START RECORDS PROVIDED
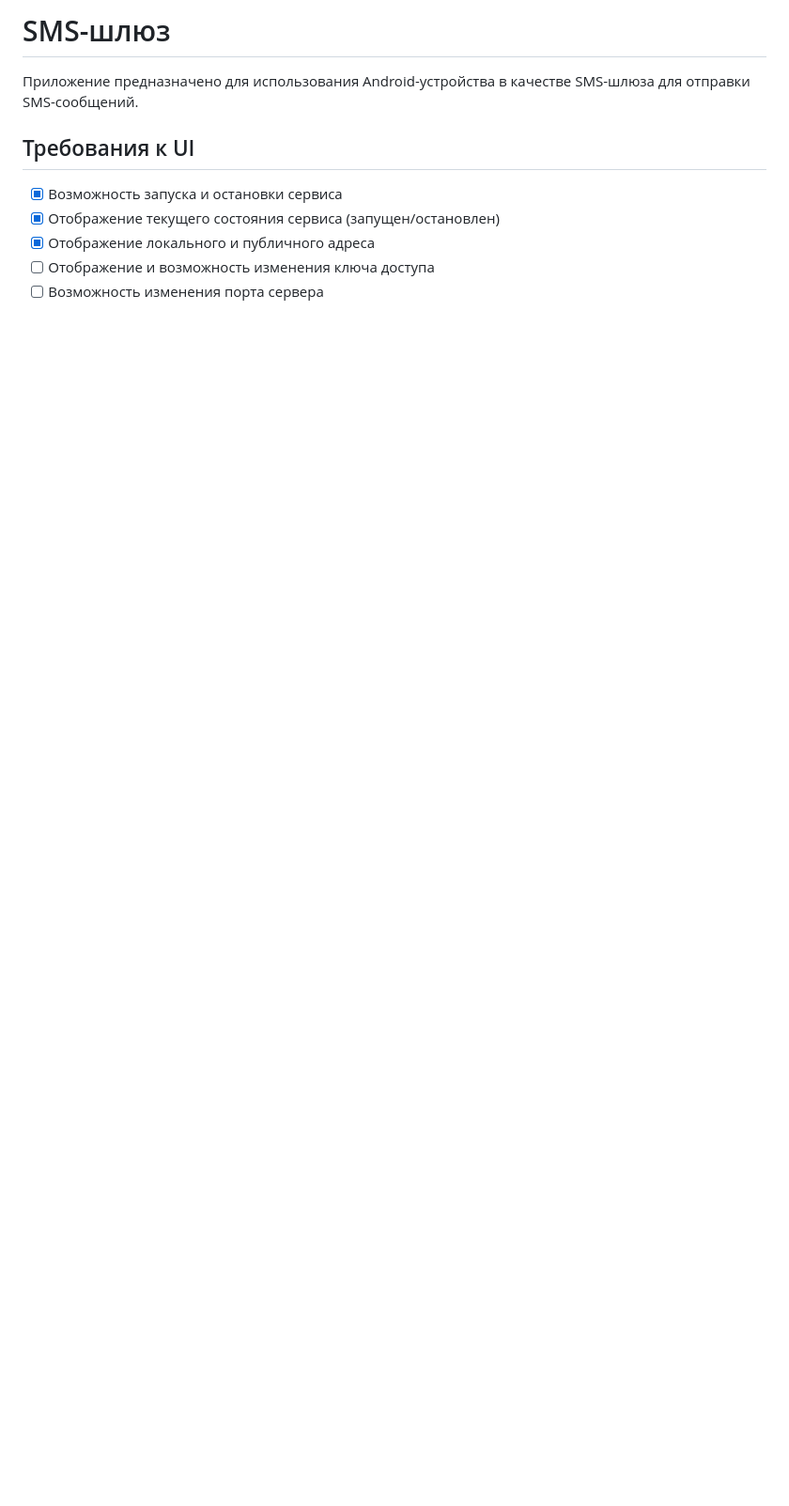
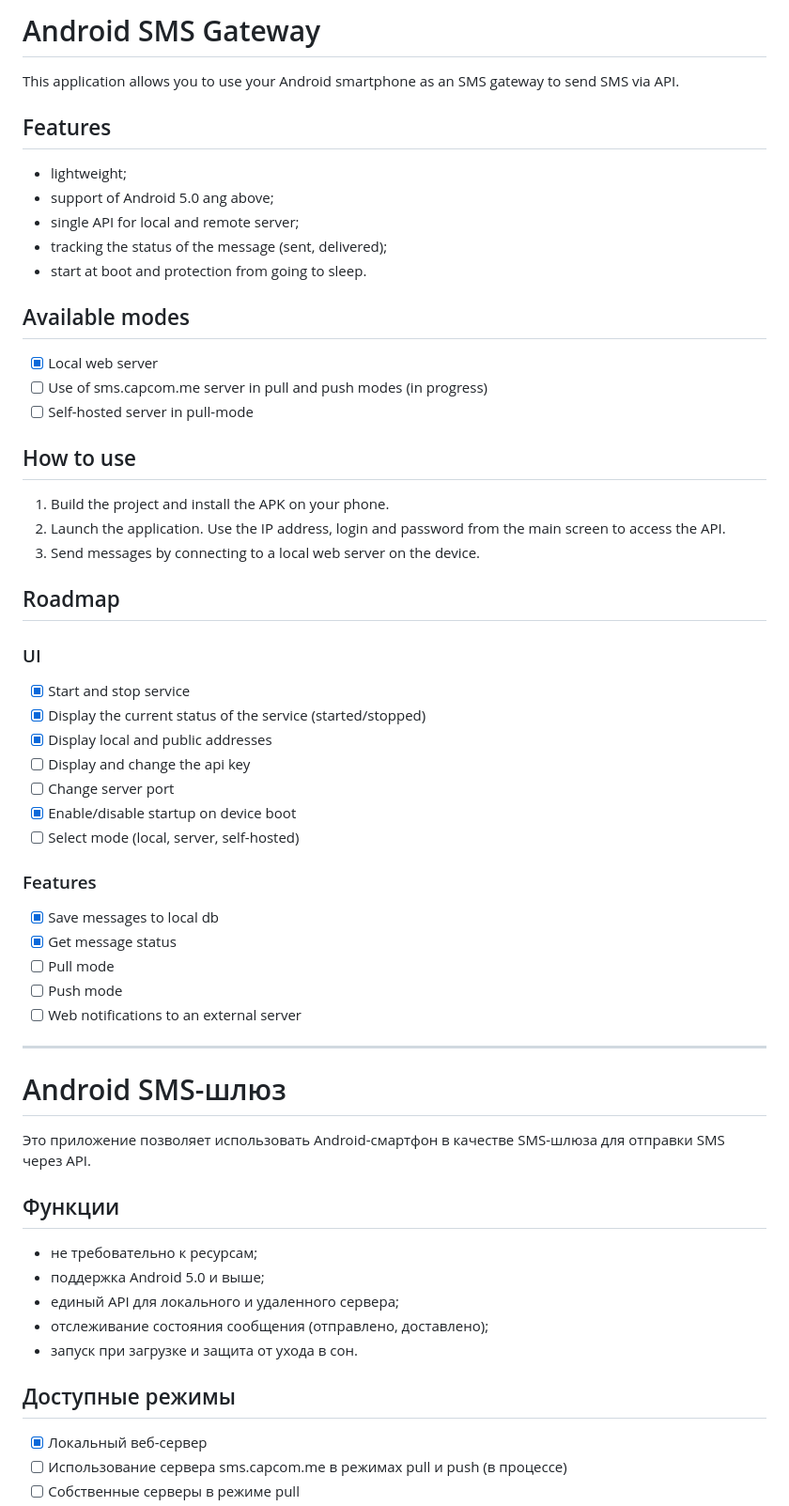
Before and after one commit to capcom6/android-sms-gateway, a Markdown page: README.md, the part around the change printed below. Shown: that part at 94% size. GitHub-like rendering; blank space fills up the shorter version.

Commit message:
Updated: docs

```diff
--- a/README.md
+++ b/README.md
@@ -1,11 +1,64 @@
-# SMS-шлюз
+# Android SMS Gateway
 
-Приложение предназначено для использования Android-устройства в качестве SMS-шлюза для отправки SMS-сообщений.
+This application allows you to use your Android smartphone as an SMS gateway to send SMS via API.
 
-## Требования к UI
+## Features
 
-- [x] Возможность запуска и остановки сервиса
-- [x] Отображение текущего состояния сервиса (запущен/остановлен)
-- [x] Отображение локального и публичного адреса
-- [ ] Отображение и возможность изменения ключа доступа
-- [ ] Возможность изменения порта сервера
+- lightweight;
+- support of Android 5.0 ang above;
+- single API for local and remote server;
+- tracking the status of the message (sent, delivered);
+- start at boot and protection from going to sleep.
+
+## Available modes
+
+- [x] Local web server
+- [ ] Use of sms.capcom.me server in pull and push modes (in progress)
+- [ ] Self-hosted server in pull-mode
+
+## How to use
+
+1. Build the project and install the APK on your phone.
+2. Launch the application. Use the IP address, login and password from the main screen to access the API.
+3. Send messages by connecting to a local web server on the device.
+
+## Roadmap
+
+### UI
+
+- [x] Start and stop service
+- [x] Display the current status of the service (started/stopped)
+- [x] Display local and public addresses
+- [ ] Display and change the api key
+- [ ] Change server port
+- [x] Enable/disable startup on device boot
+- [ ] Select mode (local, server, self-hosted)
+
+### Features
+
+- [x] Save messages to local db
+- [x] Get message status
+- [ ] Pull mode
+- [ ] Push mode
+- [ ] Web notifications to an external server
+
+---
+
+# Android SMS-шлюз
+
+Это приложение позволяет использовать Android-смартфон в качестве SMS-шлюза для отправки SMS через API.
+
+## Функции
+
+- не требовательно к ресурсам;
+- поддержка Android 5.0 и выше;
+- единый API для локального и удаленного сервера;
+- отслеживание состояния сообщения (отправлено, доставлено);
+- запуск при загрузке и защита от ухода в сон.
+
+## Доступные режимы
+
+- [x] Локальный веб-сервер
+- [ ] Использование сервера sms.capcom.me в режимах pull и push (в процессе)
+- [ ] Собственные серверы в режиме pull
+
```
Also changed, not shown: other parts of README.md (+19 -4 lines), docs/api/favicon-16x16.png (added), docs/api/favicon-32x32.png (added), 6 other files.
END RECORDS PROVIDED
[WHAT IS BEING ASKED] Give back the records above exactly, with no pictures.

[ANSWER SECTION]
Before and after one commit to capcom6/android-sms-gateway, a Markdown page: README.md, the part around the change printed below. Shown: that part at 94% size. GitHub-like rendering; blank space fills up the shorter version.

Commit message:
Updated: docs

```diff
--- a/README.md
+++ b/README.md
@@ -1,11 +1,64 @@
-# SMS-шлюз
+# Android SMS Gateway
 
-Приложение предназначено для использования Android-устройства в качестве SMS-шлюза для отправки SMS-сообщений.
+This application allows you to use your Android smartphone as an SMS gateway to send SMS via API.
 
-## Требования к UI
+## Features
 
-- [x] Возможность запуска и остановки сервиса
-- [x] Отображение текущего состояния сервиса (запущен/остановлен)
-- [x] Отображение локального и публичного адреса
-- [ ] Отображение и возможность изменения ключа доступа
-- [ ] Возможность изменения порта сервера
+- lightweight;
+- support of Android 5.0 ang above;
+- single API for local and remote server;
+- tracking the status of the message (sent, delivered);
+- start at boot and protection from going to sleep.
+
+## Available modes
+
+- [x] Local web server
+- [ ] Use of sms.capcom.me server in pull and push modes (in progress)
+- [ ] Self-hosted server in pull-mode
+
+## How to use
+
+1. Build the project and install the APK on your phone.
+2. Launch the application. Use the IP address, login and password from the main screen to access the API.
+3. Send messages by connecting to a local web server on the device.
+
+## Roadmap
+
+### UI
+
+- [x] Start and stop service
+- [x] Display the current status of the service (started/stopped)
+- [x] Display local and public addresses
+- [ ] Display and change the api key
+- [ ] Change server port
+- [x] Enable/disable startup on device boot
+- [ ] Select mode (local, server, self-hosted)
+
+### Features
+
+- [x] Save messages to local db
+- [x] Get message status
+- [ ] Pull mode
+- [ ] Push mode
+- [ ] Web notifications to an external server
+
+---
+
+# Android SMS-шлюз
+
+Это приложение позволяет использовать Android-смартфон в качестве SMS-шлюза для отправки SMS через API.
+
+## Функции
+
+- не требовательно к ресурсам;
+- поддержка Android 5.0 и выше;
+- единый API для локального и удаленного сервера;
+- отслеживание состояния сообщения (отправлено, доставлено);
+- запуск при загрузке и защита от ухода в сон.
+
+## Доступные режимы
+
+- [x] Локальный веб-сервер
+- [ ] Использование сервера sms.capcom.me в режимах pull и push (в процессе)
+- [ ] Собственные серверы в режиме pull
+
```
Also changed, not shown: other parts of README.md (+19 -4 lines), docs/api/favicon-16x16.png (added), docs/api/favicon-32x32.png (added), 6 other files.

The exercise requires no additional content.